When it comes to childhood pastimes, board games and jump ropes have been replaced by cell phones and tablets. While the former didn’t present many risks, electronics have opened the door to a world of cyberbullying. This modern-day form of harassment frequently involves spreading false rumors, making hurtful comments — oftentimes based on looks, race, religion, or sexuality. Autistic children are often targeted as well.
Statistics indicate that a massive 87 percent of kids have witnessed cyberbullying while 34 percent have actually experienced it.
Cyberbullying is not some simple form of child’s play. The traumatic effects include decreased self-esteem, negative changes to social life, self-harming behavior and suicidal thoughts or actions. Here’s what to look for so you can immediately address the situation.
Before anything else, it’s important to understand the different microaggressions associated with cyberbullying.
· Microassaults: Could potentially involve a display or racist imagery or language that is deliberately meant to insult one’s sexual orientation, gender or ethnicity.
· Microinsults: Negative or insensitive commentary about someone’s culture, heritage or identity.
· Microinvalidations: An intentional disregard of one’s racial identity.
Detecting whether or not your child is being bullied can be tricky as you may not know if they are just being kids/teenagers, or if something more serious is going on. Don’t ignore any warning signs such as an extreme change (more or less) in texting or using social websites coupled with either being withdrawn and upset or angry.
Or, perhaps your child asks you to have a social media account shut down and abruptly avoids social situations. It’s also possible that an outside source has opened a social media account in your child’s name to post false information. Blocking numbers or emails or acquiring copious new phone numbers and email addresses on his/her device can also be a sign that something’s fishy.
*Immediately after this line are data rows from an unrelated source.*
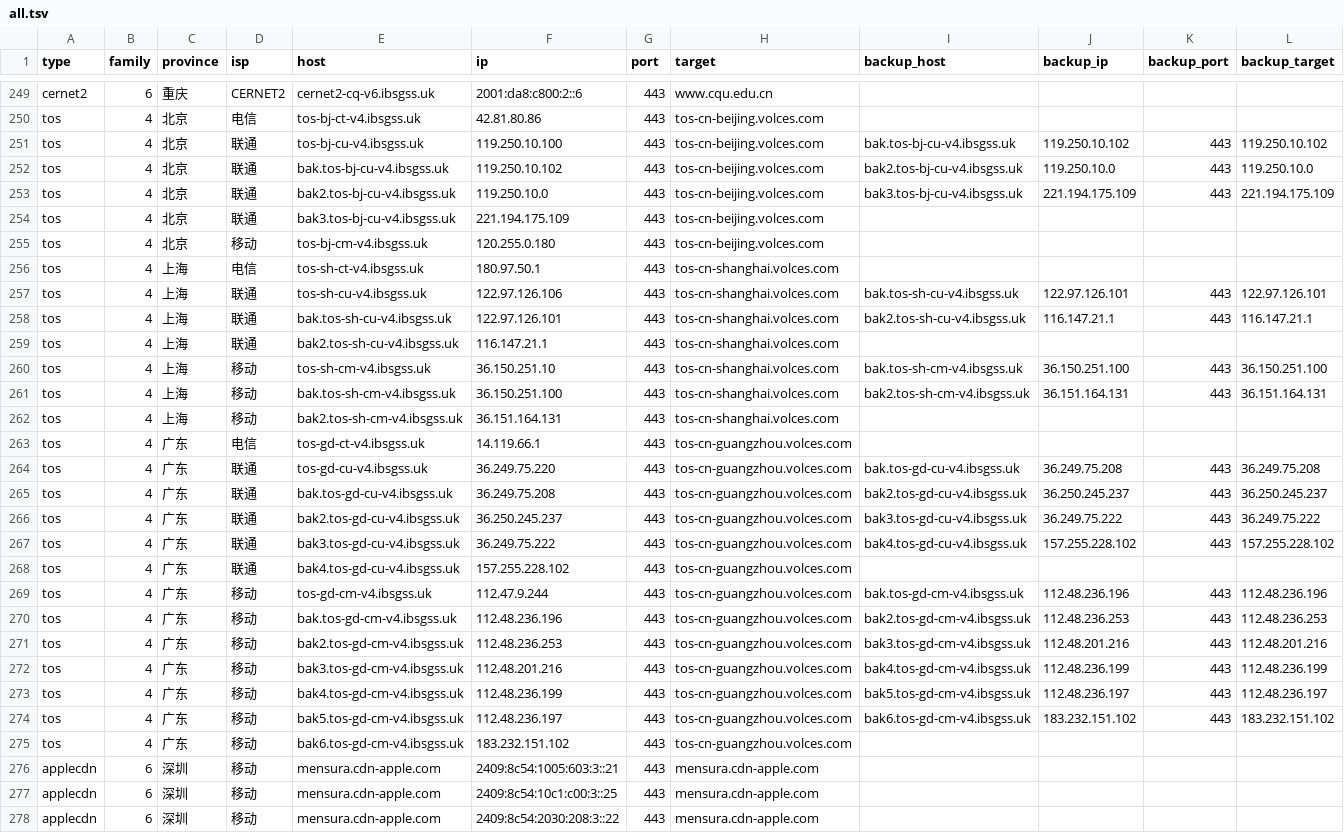
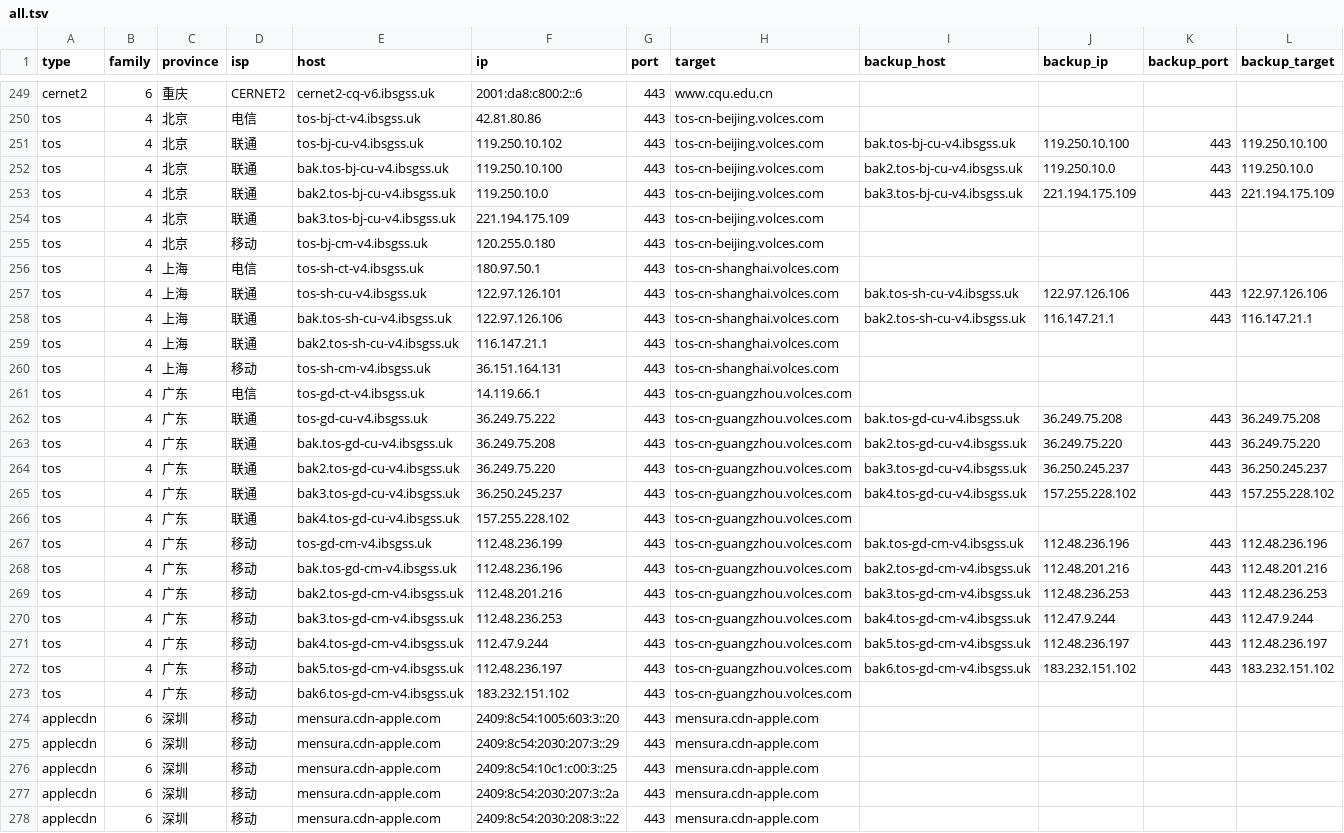
Before and after one commit to Tozward/TcpQuality, a TSV file: nodes/all.tsv, drawn as a sheet; only a part is shown, gaps mark what is left out; the diff covers the shown part only.

```diff
--- a/nodes/all.tsv
+++ b/nodes/all.tsv
@@ -250,4 +250,4 @@ cernet2	6	重庆	CERNET2	cernet2-cq-v6.ibsgss.uk	2001:da8:c800:2::6	443	www.cqu.
 tos	4	北京	电信	tos-bj-ct-v4.ibsgss.uk	42.81.80.86	443	tos-cn-beijing.volces.com				
-tos	4	北京	联通	tos-bj-cu-v4.ibsgss.uk	119.250.10.100	443	tos-cn-beijing.volces.com	bak.tos-bj-cu-v4.ibsgss.uk	119.250.10.102	443	119.250.10.102
-tos	4	北京	联通	bak.tos-bj-cu-v4.ibsgss.uk	119.250.10.102	443	tos-cn-beijing.volces.com	bak2.tos-bj-cu-v4.ibsgss.uk	119.250.10.0	443	119.250.10.0
+tos	4	北京	联通	tos-bj-cu-v4.ibsgss.uk	119.250.10.102	443	tos-cn-beijing.volces.com	bak.tos-bj-cu-v4.ibsgss.uk	119.250.10.100	443	119.250.10.100
+tos	4	北京	联通	bak.tos-bj-cu-v4.ibsgss.uk	119.250.10.100	443	tos-cn-beijing.volces.com	bak2.tos-bj-cu-v4.ibsgss.uk	119.250.10.0	443	119.250.10.0
 tos	4	北京	联通	bak2.tos-bj-cu-v4.ibsgss.uk	119.250.10.0	443	tos-cn-beijing.volces.com	bak3.tos-bj-cu-v4.ibsgss.uk	221.194.175.109	443	221.194.175.109
@@ -256,23 +256,23 @@ tos	4	北京	移动	tos-bj-cm-v4.ibsgss.uk	120.255.0.180	443	tos-cn-beijing.volc
 tos	4	上海	电信	tos-sh-ct-v4.ibsgss.uk	180.97.50.1	443	tos-cn-shanghai.volces.com				
-tos	4	上海	联通	tos-sh-cu-v4.ibsgss.uk	122.97.126.106	443	tos-cn-shanghai.volces.com	bak.tos-sh-cu-v4.ibsgss.uk	122.97.126.101	443	122.97.126.101
-tos	4	上海	联通	bak.tos-sh-cu-v4.ibsgss.uk	122.97.126.101	443	tos-cn-shanghai.volces.com	bak2.tos-sh-cu-v4.ibsgss.uk	116.147.21.1	443	116.147.21.1
+tos	4	上海	联通	tos-sh-cu-v4.ibsgss.uk	122.97.126.101	443	tos-cn-shanghai.volces.com	bak.tos-sh-cu-v4.ibsgss.uk	122.97.126.106	443	122.97.126.106
+tos	4	上海	联通	bak.tos-sh-cu-v4.ibsgss.uk	122.97.126.106	443	tos-cn-shanghai.volces.com	bak2.tos-sh-cu-v4.ibsgss.uk	116.147.21.1	443	116.147.21.1
 tos	4	上海	联通	bak2.tos-sh-cu-v4.ibsgss.uk	116.147.21.1	443	tos-cn-shanghai.volces.com				
-tos	4	上海	移动	tos-sh-cm-v4.ibsgss.uk	36.150.251.10	443	tos-cn-shanghai.volces.com	bak.tos-sh-cm-v4.ibsgss.uk	36.150.251.100	443	36.150.251.100
-tos	4	上海	移动	bak.tos-sh-cm-v4.ibsgss.uk	36.150.251.100	443	tos-cn-shanghai.volces.com	bak2.tos-sh-cm-v4.ibsgss.uk	36.151.164.131	443	36.151.164.131
-tos	4	上海	移动	bak2.tos-sh-cm-v4.ibsgss.uk	36.151.164.131	443	tos-cn-shanghai.volces.com				
+tos	4	上海	移动	tos-sh-cm-v4.ibsgss.uk	36.151.164.131	443	tos-cn-shanghai.volces.com				
 tos	4	广东	电信	tos-gd-ct-v4.ibsgss.uk	14.119.66.1	443	tos-cn-guangzhou.volces.com				
-tos	4	广东	联通	tos-gd-cu-v4.ibsgss.uk	36.249.75.220	443	tos-cn-guangzhou.volces.com	bak.tos-gd-cu-v4.ibsgss.uk	36.249.75.208	443	36.249.75.208
-tos	4	广东	联通	bak.tos-gd-cu-v4.ibsgss.uk	36.249.75.208	443	tos-cn-guangzhou.volces.com	bak2.tos-gd-cu-v4.ibsgss.uk	36.250.245.237	443	36.250.245.237
-tos	4	广东	联通	bak2.tos-gd-cu-v4.ibsgss.uk	36.250.245.237	443	tos-cn-guangzhou.volces.com	bak3.tos-gd-cu-v4.ibsgss.uk	36.249.75.222	443	36.249.75.222
-tos	4	广东	联通	bak3.tos-gd-cu-v4.ibsgss.uk	36.249.75.222	443	tos-cn-guangzhou.volces.com	bak4.tos-gd-cu-v4.ibsgss.uk	157.255.228.102	443	157.255.228.102
+tos	4	广东	联通	tos-gd-cu-v4.ibsgss.uk	36.249.75.222	443	tos-cn-guangzhou.volces.com	bak.tos-gd-cu-v4.ibsgss.uk	36.249.75.208	443	36.249.75.208
+tos	4	广东	联通	bak.tos-gd-cu-v4.ibsgss.uk	36.249.75.208	443	tos-cn-guangzhou.volces.com	bak2.tos-gd-cu-v4.ibsgss.uk	36.249.75.220	443	36.249.75.220
+tos	4	广东	联通	bak2.tos-gd-cu-v4.ibsgss.uk	36.249.75.220	443	tos-cn-guangzhou.volces.com	bak3.tos-gd-cu-v4.ibsgss.uk	36.250.245.237	443	36.250.245.237
+tos	4	广东	联通	bak3.tos-gd-cu-v4.ibsgss.uk	36.250.245.237	443	tos-cn-guangzhou.volces.com	bak4.tos-gd-cu-v4.ibsgss.uk	157.255.228.102	443	157.255.228.102
 tos	4	广东	联通	bak4.tos-gd-cu-v4.ibsgss.uk	157.255.228.102	443	tos-cn-guangzhou.volces.com				
-tos	4	广东	移动	tos-gd-cm-v4.ibsgss.uk	112.47.9.244	443	tos-cn-guangzhou.volces.com	bak.tos-gd-cm-v4.ibsgss.uk	112.48.236.196	443	112.48.236.196
-tos	4	广东	移动	bak.tos-gd-cm-v4.ibsgss.uk	112.48.236.196	443	tos-cn-guangzhou.volces.com	bak2.tos-gd-cm-v4.ibsgss.uk	112.48.236.253	443	112.48.236.253
-tos	4	广东	移动	bak2.tos-gd-cm-v4.ibsgss.uk	112.48.236.253	443	tos-cn-guangzhou.volces.com	bak3.tos-gd-cm-v4.ibsgss.uk	112.48.201.216	443	112.48.201.216
-tos	4	广东	移动	bak3.tos-gd-cm-v4.ibsgss.uk	112.48.201.216	443	tos-cn-guangzhou.volces.com	bak4.tos-gd-cm-v4.ibsgss.uk	112.48.236.199	443	112.48.236.199
-tos	4	广东	移动	bak4.tos-gd-cm-v4.ibsgss.uk	112.48.236.199	443	tos-cn-guangzhou.volces.com	bak5.tos-gd-cm-v4.ibsgss.uk	112.48.236.197	443	112.48.236.197
+tos	4	广东	移动	tos-gd-cm-v4.ibsgss.uk	112.48.236.199	443	tos-cn-guangzhou.volces.com	bak.tos-gd-cm-v4.ibsgss.uk	112.48.236.196	443	112.48.236.196
+tos	4	广东	移动	bak.tos-gd-cm-v4.ibsgss.uk	112.48.236.196	443	tos-cn-guangzhou.volces.com	bak2.tos-gd-cm-v4.ibsgss.uk	112.48.201.216	443	112.48.201.216
+tos	4	广东	移动	bak2.tos-gd-cm-v4.ibsgss.uk	112.48.201.216	443	tos-cn-guangzhou.volces.com	bak3.tos-gd-cm-v4.ibsgss.uk	112.48.236.253	443	112.48.236.253
+tos	4	广东	移动	bak3.tos-gd-cm-v4.ibsgss.uk	112.48.236.253	443	tos-cn-guangzhou.volces.com	bak4.tos-gd-cm-v4.ibsgss.uk	112.47.9.244	443	112.47.9.244
+tos	4	广东	移动	bak4.tos-gd-cm-v4.ibsgss.uk	112.47.9.244	443	tos-cn-guangzhou.volces.com	bak5.tos-gd-cm-v4.ibsgss.uk	112.48.236.197	443	112.48.236.197
 tos	4	广东	移动	bak5.tos-gd-cm-v4.ibsgss.uk	112.48.236.197	443	tos-cn-guangzhou.volces.com	bak6.tos-gd-cm-v4.ibsgss.uk	183.232.151.102	443	183.232.151.102
 tos	4	广东	移动	bak6.tos-gd-cm-v4.ibsgss.uk	183.232.151.102	443	tos-cn-guangzhou.volces.com				
-applecdn	6	深圳	移动	mensura.cdn-apple.com	2409:8c54:1005:603:3::21	443	mensura.cdn-apple.com				
+applecdn	6	深圳	移动	mensura.cdn-apple.com	2409:8c54:1005:603:3::20	443	mensura.cdn-apple.com				
+applecdn	6	深圳	移动	mensura.cdn-apple.com	2409:8c54:2030:207:3::29	443	mensura.cdn-apple.com				
 applecdn	6	深圳	移动	mensura.cdn-apple.com	2409:8c54:10c1:c00:3::25	443	mensura.cdn-apple.com				
+applecdn	6	深圳	移动	mensura.cdn-apple.com	2409:8c54:2030:207:3::2a	443	mensura.cdn-apple.com				
 applecdn	6	深圳	移动	mensura.cdn-apple.com	2409:8c54:2030:208:3::22	443	mensura.cdn-apple.com				
```
Also changed, not shown: 80 edited cells elsewhere in this file, nodes/cdn.tsv, nodes/cernet.tsv, 4 other files.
While it’s easier said than done, preventing cyberbullying should be the first course of action. For example, monitor your children’s online usage and don’t allow them to have their own computer in their room. Learn how to manage social networking platforms and ask to see their profile page. At the same time, build a trusting relationship — research has shown that a positive parent-child relationship makes it less likely that the youngster will participate in bullying behavior as to not damage a trusted bond. Have regular conversations about cyberbullying before something potentially happens — but if it does, tell your children not to respond to any threats or comments. Instead, have them print out all the messages (to include screen names and email addresses) so you can prove there’s a cyberbullying issue.
Work with your children, not against them, if they are dealing with bullying. Don’t blame them or threaten to take away their phone or computer as this may only cause them to hold back information. Instead, take any evidence to the school if that’s the origin of the problem. Speak to a guidance counselor, teacher, and/or principal about the matter before involving any other parent. Keep in mind that in many cases, these professionals have to witness an act before intervening, so request that they keep an eye out for any aggressive behavior.
Studies indicate that kids and teens are spending more than 50 hours a week (like a full-time job with overtime) in front of some form of screen. With that in mind, plan weekly activities that remove the entire family from electronics. Take a walk after dinner, play a sport in the backyard, and institute a no phone rule during mealtimes. The more your children experience real life, the less they may want to spend so much time online.
Guest post by Janice Miller (Email: email@example.com)
Contact firstname.lastname@example.org if you are interested in posting a guest article on family internet safety or cyber-security.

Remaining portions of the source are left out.